Oklahoma and Arizona lawmakers passed the sports bills on March 24 during a week of significant movement on anti-trans bills nationwide. Among other states, Kentucky, Indiana, and Utah also rushed to pass similar legislation — and lawmakers went out of their way to override Governors Eric Holcomb of Indiana when he vetoed the bill. Utah Governor Spencer Cox also vetoed the anti-trans bill, but did not experience the same kind of resistance. Kentucky Governor Andy Beshear is a Democrat and has been praised for supporting LGBTQ individuals, but he has not indicated whether he intends to sign the bill.
The rapid speed of legislation pushing through multiple states has prompted some advocates to remind lawmakers that it was only recently that they were dismissing anti-trans sports bills as unnecessary.
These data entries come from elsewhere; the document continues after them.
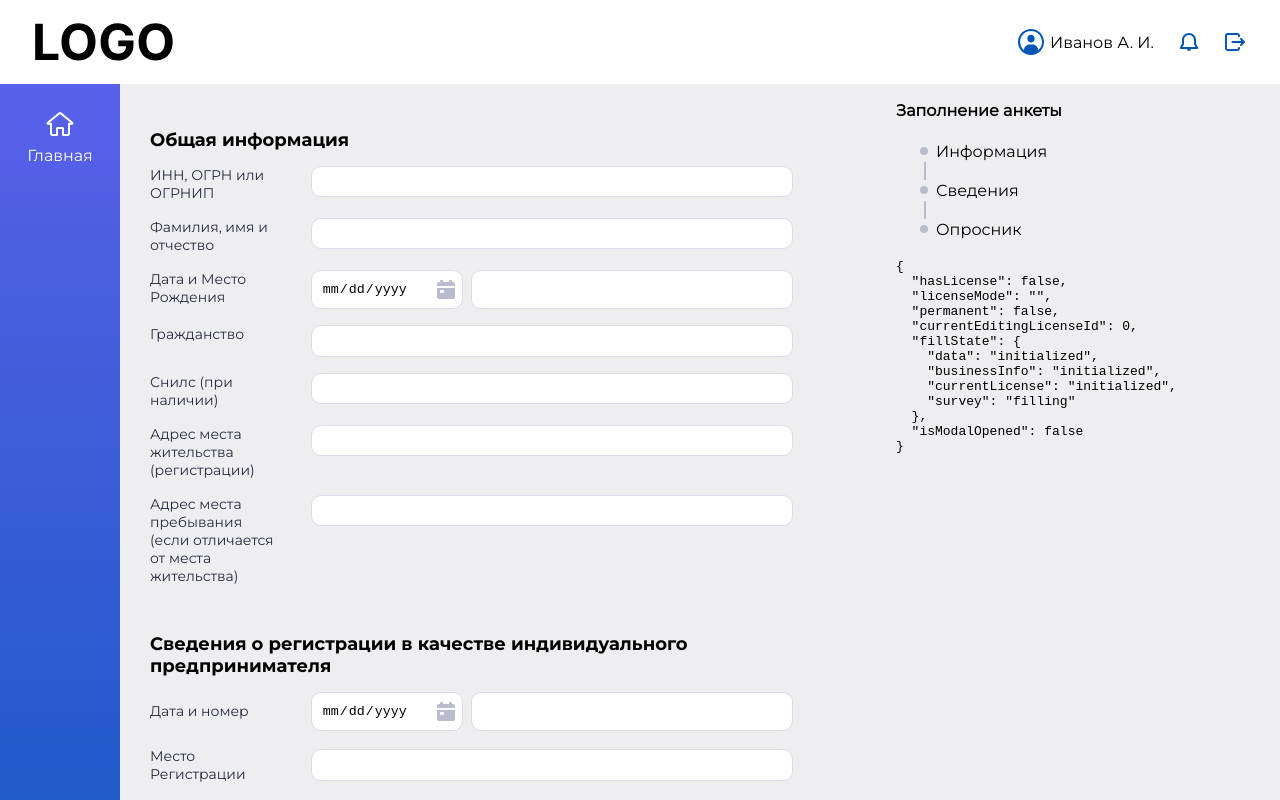
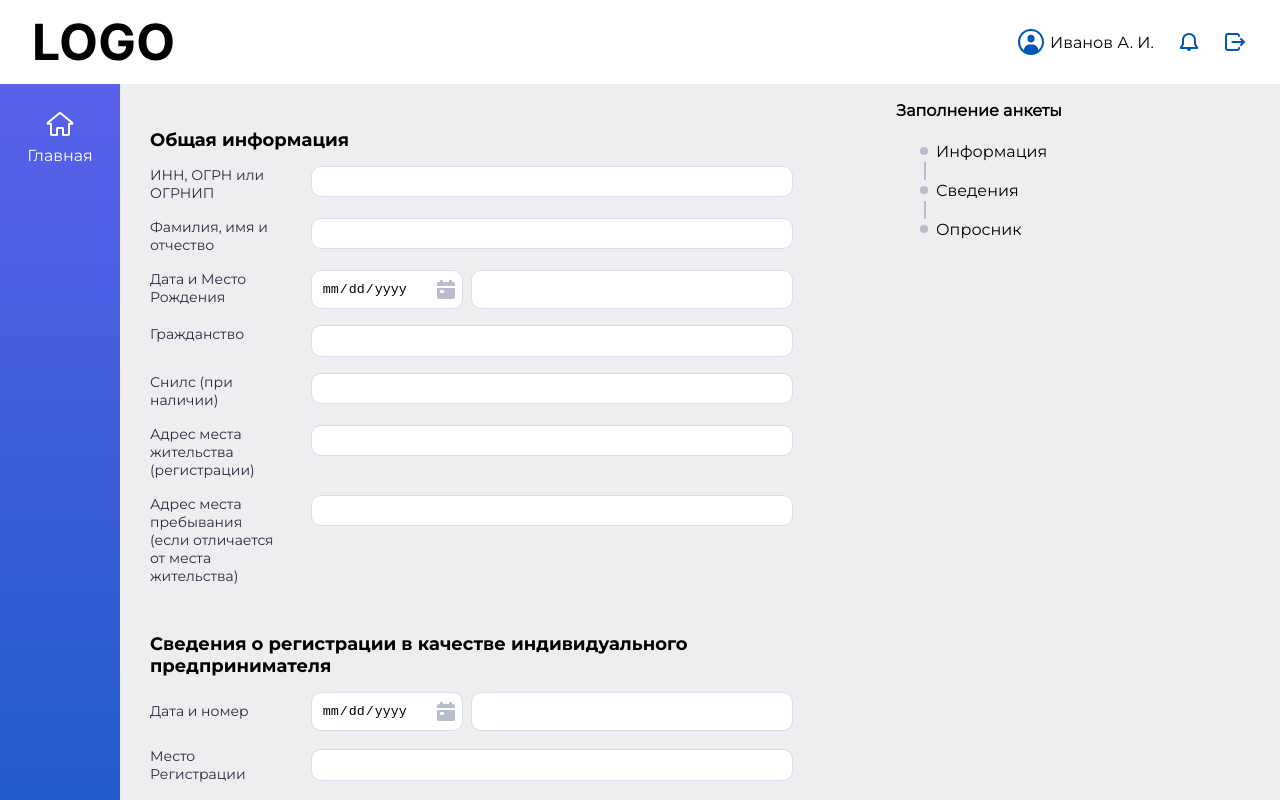
Before and after one commit to ilyakaverin/GPB-assignment, a React (Create React App) app: page / in a window 1280 px wide. Shown: the top 800 px of the page. Built offline with nearby package versions, Linux system fonts and the light colour scheme; the HTML template or start-up script is replaced by a standard one.

Commit message:
fix some issues

```diff
--- a/src/views/Main/Main.tsx
+++ b/src/views/Main/Main.tsx
@@ -54,7 +54,6 @@ const Main = () => {
       </div>
       <div className={style.fixed}>
         <StateFilling />
-        <pre>{JSON.stringify(store.state,null,2)}</pre>
       </div>
     </main>
   );
```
Cathryn Oakley, the state legislative director for the Human Rights Campaign, noted that Oklahoma Republican Senate President Greg Treat said last year that the anti-trans sports bill was “a solution in search of a problem.” Treat went on to vote in favor of the bill this year.
Tamya Cox-Touré, the executive director of the ACLU of Oklahoma, said the government’s measures against trans youth would leave a negative impact on a population that is already vulnerable.
“Transgender people belong everywhere, but with the swipe of a pen and a public display, Governor Stitt has sent a clear message to Oklahoma’s vulnerable transgender youth that they are not welcome or accepted in our State,” Cox-Touré said in a written statement. “Transgender students already live and go to school in our State, they play sports and enjoy time with their friends, and they deserve the chance to succeed and thrive like any other student.”
Jennifer Allen Arroz, who serves as the executive director of ACLU of Arizona, said in a written statement that lawmakers opted to advance the legislative attacks against the wishes of doctors, parents, advocates, and trans youth.
“Despite the overwhelming pleas to end these discriminatory bills, legislators were intent on using trans youth as political ploys and have now passed a bill that prohibits trans youth from receiving the life-saving medical care they require,” Arroz said in a written statement.